**Assigned task**
Filter the records below for the word "User". Keep each line that has it.

**Change listing data**
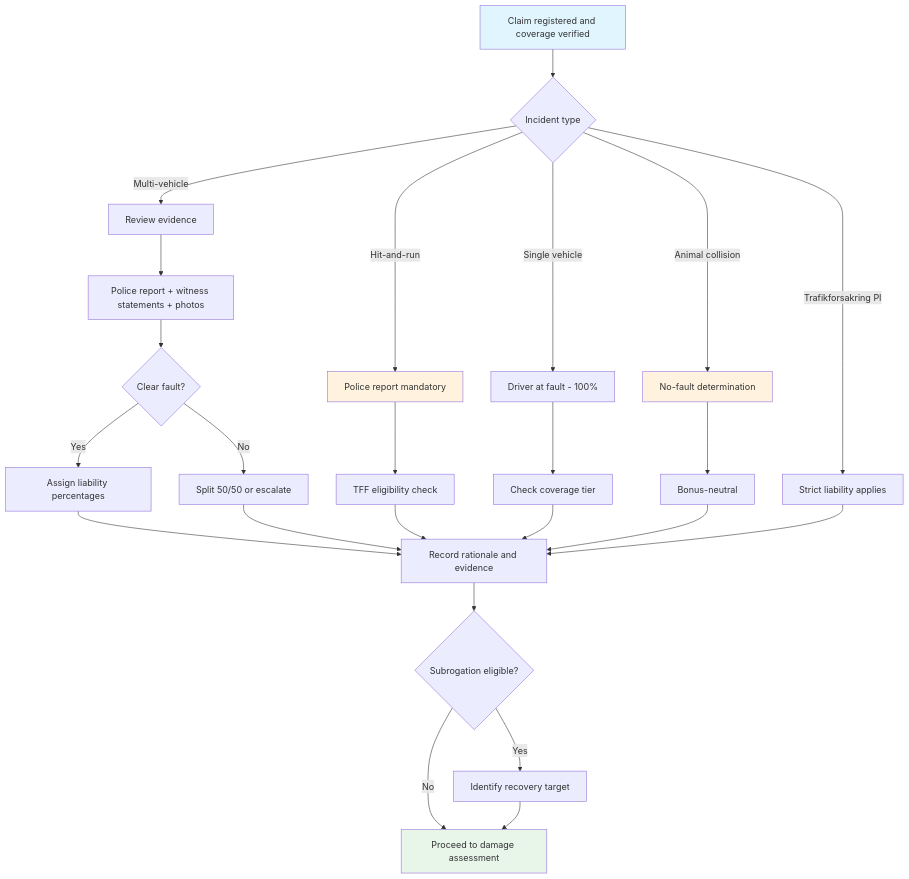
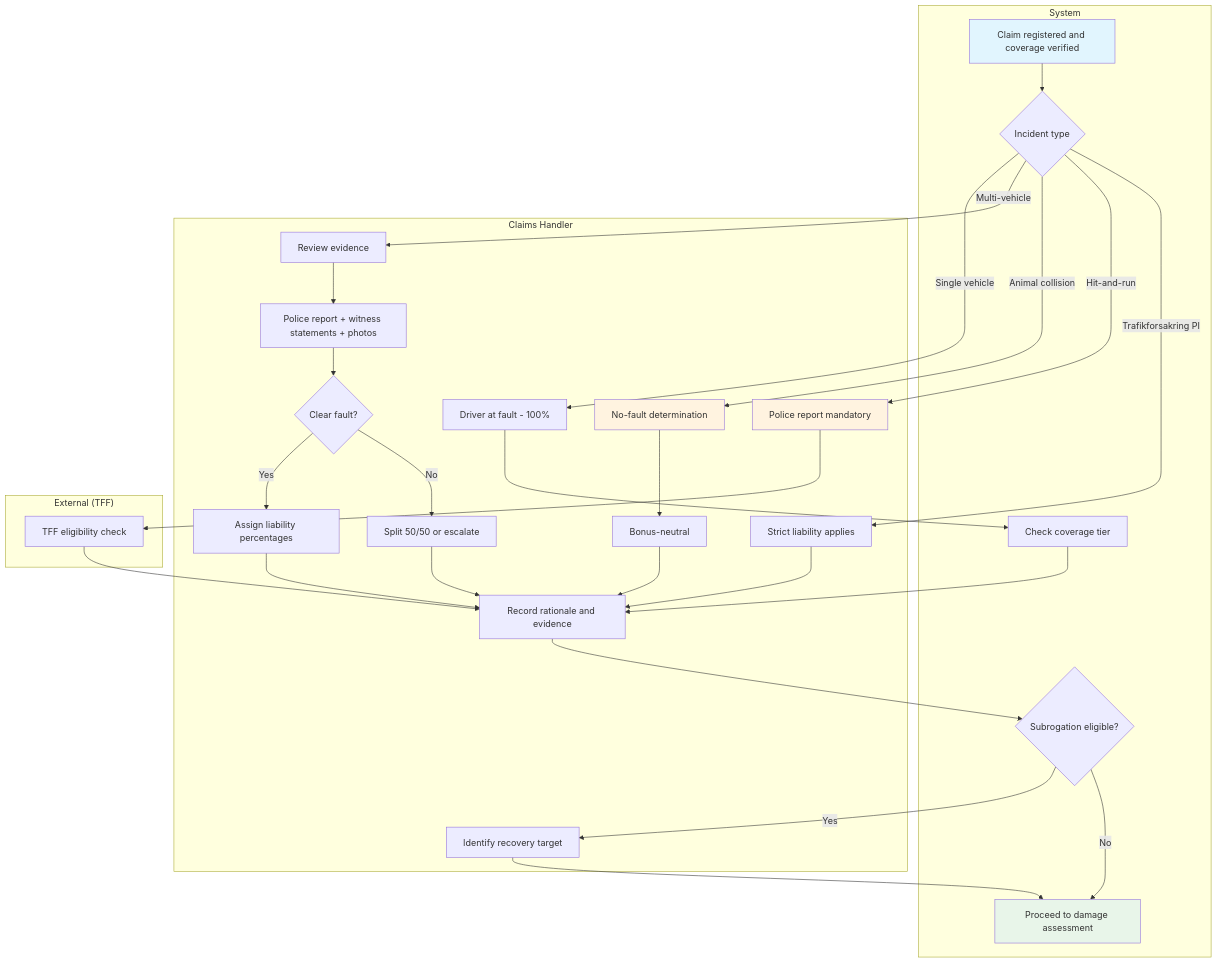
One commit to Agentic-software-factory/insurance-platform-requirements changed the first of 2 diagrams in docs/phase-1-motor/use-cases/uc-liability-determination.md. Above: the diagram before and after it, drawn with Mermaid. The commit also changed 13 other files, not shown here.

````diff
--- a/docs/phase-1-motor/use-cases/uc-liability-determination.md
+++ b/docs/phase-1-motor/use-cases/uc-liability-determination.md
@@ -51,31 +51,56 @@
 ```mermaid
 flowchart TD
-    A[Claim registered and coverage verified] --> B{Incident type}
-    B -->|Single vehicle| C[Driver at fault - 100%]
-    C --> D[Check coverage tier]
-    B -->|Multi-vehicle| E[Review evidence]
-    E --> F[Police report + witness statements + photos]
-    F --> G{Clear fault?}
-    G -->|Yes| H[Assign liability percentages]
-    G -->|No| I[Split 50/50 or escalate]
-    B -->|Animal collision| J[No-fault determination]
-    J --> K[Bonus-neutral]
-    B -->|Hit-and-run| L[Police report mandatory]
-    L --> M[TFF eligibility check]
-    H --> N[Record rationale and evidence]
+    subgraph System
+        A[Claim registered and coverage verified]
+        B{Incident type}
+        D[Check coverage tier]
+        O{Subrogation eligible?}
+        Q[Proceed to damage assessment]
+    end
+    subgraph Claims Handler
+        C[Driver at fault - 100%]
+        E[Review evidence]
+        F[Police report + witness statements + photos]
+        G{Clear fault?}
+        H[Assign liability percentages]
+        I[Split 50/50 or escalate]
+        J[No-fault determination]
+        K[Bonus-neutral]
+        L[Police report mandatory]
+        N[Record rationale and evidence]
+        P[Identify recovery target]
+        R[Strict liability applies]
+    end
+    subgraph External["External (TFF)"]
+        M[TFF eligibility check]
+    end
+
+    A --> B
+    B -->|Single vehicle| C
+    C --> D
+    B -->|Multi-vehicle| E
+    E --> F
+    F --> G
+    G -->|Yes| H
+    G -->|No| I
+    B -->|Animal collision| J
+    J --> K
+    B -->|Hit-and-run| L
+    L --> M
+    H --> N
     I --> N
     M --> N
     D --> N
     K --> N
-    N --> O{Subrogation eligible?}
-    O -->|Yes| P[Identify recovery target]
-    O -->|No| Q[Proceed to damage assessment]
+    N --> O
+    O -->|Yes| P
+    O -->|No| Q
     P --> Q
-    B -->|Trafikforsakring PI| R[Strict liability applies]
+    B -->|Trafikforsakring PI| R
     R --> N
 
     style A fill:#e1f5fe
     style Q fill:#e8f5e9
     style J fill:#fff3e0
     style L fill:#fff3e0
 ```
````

==

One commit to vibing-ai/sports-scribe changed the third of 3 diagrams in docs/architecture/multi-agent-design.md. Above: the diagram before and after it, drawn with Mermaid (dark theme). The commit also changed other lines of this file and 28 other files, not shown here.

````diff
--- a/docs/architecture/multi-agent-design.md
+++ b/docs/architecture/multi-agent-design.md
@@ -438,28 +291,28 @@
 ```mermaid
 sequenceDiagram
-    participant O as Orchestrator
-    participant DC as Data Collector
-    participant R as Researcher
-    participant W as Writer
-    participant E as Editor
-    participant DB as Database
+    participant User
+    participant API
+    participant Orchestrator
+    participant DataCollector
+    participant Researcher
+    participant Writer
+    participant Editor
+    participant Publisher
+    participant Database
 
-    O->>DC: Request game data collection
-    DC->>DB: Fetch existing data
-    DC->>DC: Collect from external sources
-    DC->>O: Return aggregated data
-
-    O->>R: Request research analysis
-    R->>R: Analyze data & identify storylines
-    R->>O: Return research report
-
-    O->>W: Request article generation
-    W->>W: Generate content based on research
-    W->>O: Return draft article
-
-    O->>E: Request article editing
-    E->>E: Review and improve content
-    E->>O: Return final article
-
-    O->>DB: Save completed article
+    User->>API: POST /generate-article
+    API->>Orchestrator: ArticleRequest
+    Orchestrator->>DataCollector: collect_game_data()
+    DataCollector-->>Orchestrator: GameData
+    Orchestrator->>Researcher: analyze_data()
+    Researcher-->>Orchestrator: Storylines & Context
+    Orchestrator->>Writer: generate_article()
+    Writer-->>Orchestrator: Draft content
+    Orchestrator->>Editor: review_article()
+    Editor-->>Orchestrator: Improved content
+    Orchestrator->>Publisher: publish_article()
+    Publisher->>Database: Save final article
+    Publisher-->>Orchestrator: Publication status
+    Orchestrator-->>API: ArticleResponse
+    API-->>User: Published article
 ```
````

--

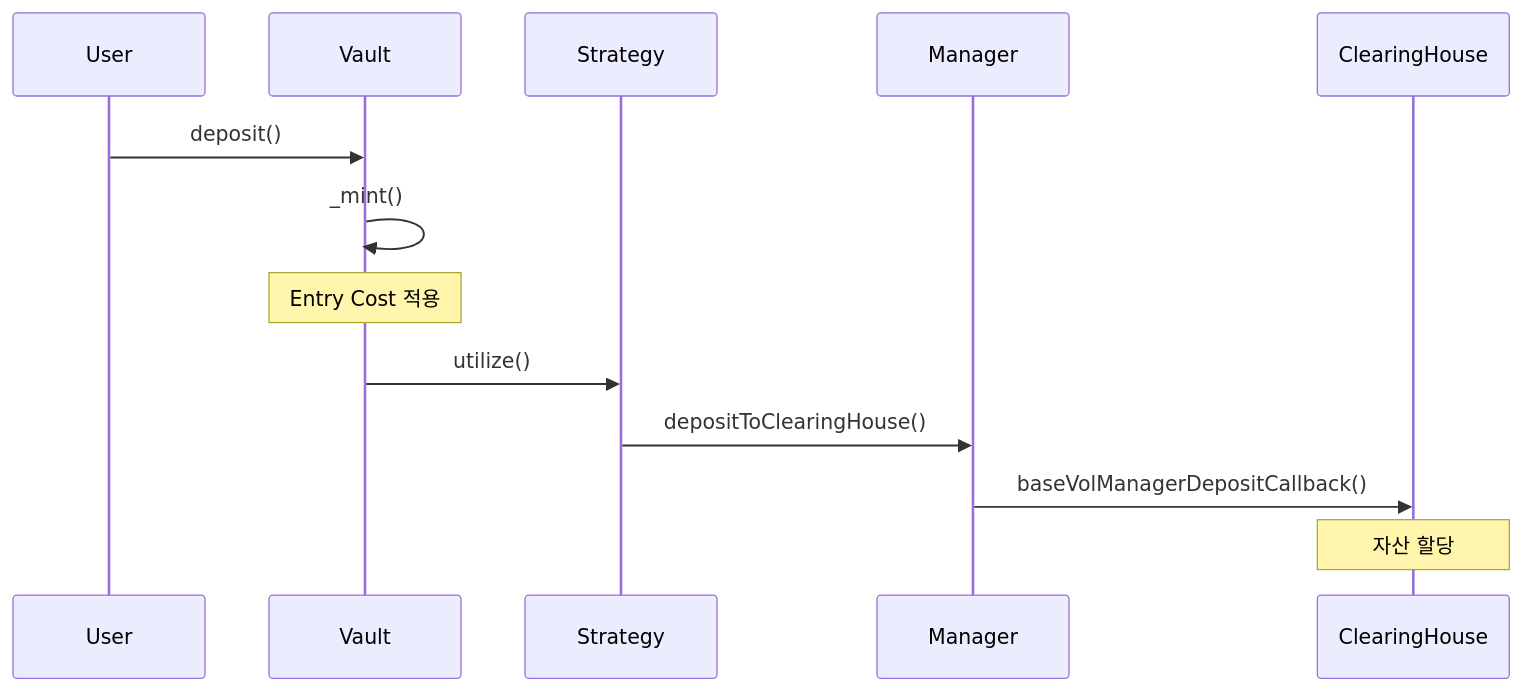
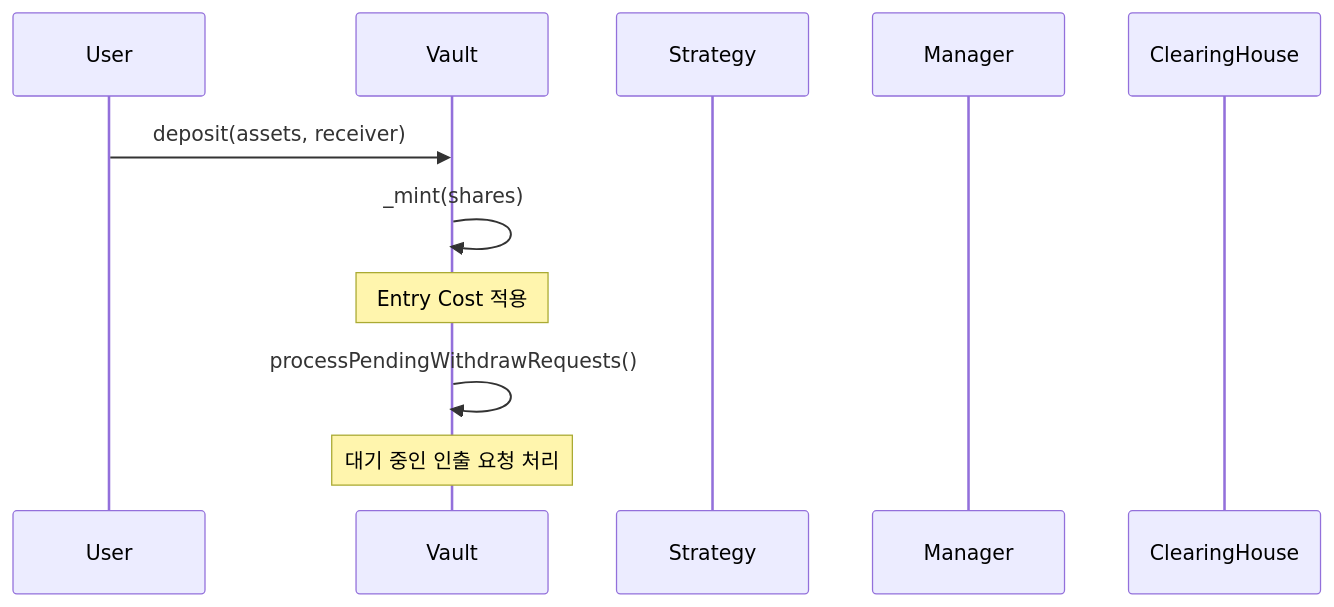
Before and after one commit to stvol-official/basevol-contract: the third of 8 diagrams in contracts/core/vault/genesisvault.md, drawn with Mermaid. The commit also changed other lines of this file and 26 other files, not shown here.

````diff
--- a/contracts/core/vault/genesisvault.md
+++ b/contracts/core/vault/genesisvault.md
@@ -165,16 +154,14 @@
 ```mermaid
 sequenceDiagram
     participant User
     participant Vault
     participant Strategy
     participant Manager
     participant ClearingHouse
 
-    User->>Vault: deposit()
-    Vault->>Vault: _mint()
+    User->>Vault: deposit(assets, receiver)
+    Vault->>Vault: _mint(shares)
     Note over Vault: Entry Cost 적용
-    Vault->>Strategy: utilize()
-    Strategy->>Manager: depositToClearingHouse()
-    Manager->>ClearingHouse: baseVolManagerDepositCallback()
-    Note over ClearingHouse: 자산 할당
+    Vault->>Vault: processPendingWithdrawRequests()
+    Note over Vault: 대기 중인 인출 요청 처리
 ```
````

**Result**
+    participant User
+    User->>API: POST /generate-article
+    API-->>User: Published article
     participant User
-    User->>Vault: deposit()
+    User->>Vault: deposit(assets, receiver)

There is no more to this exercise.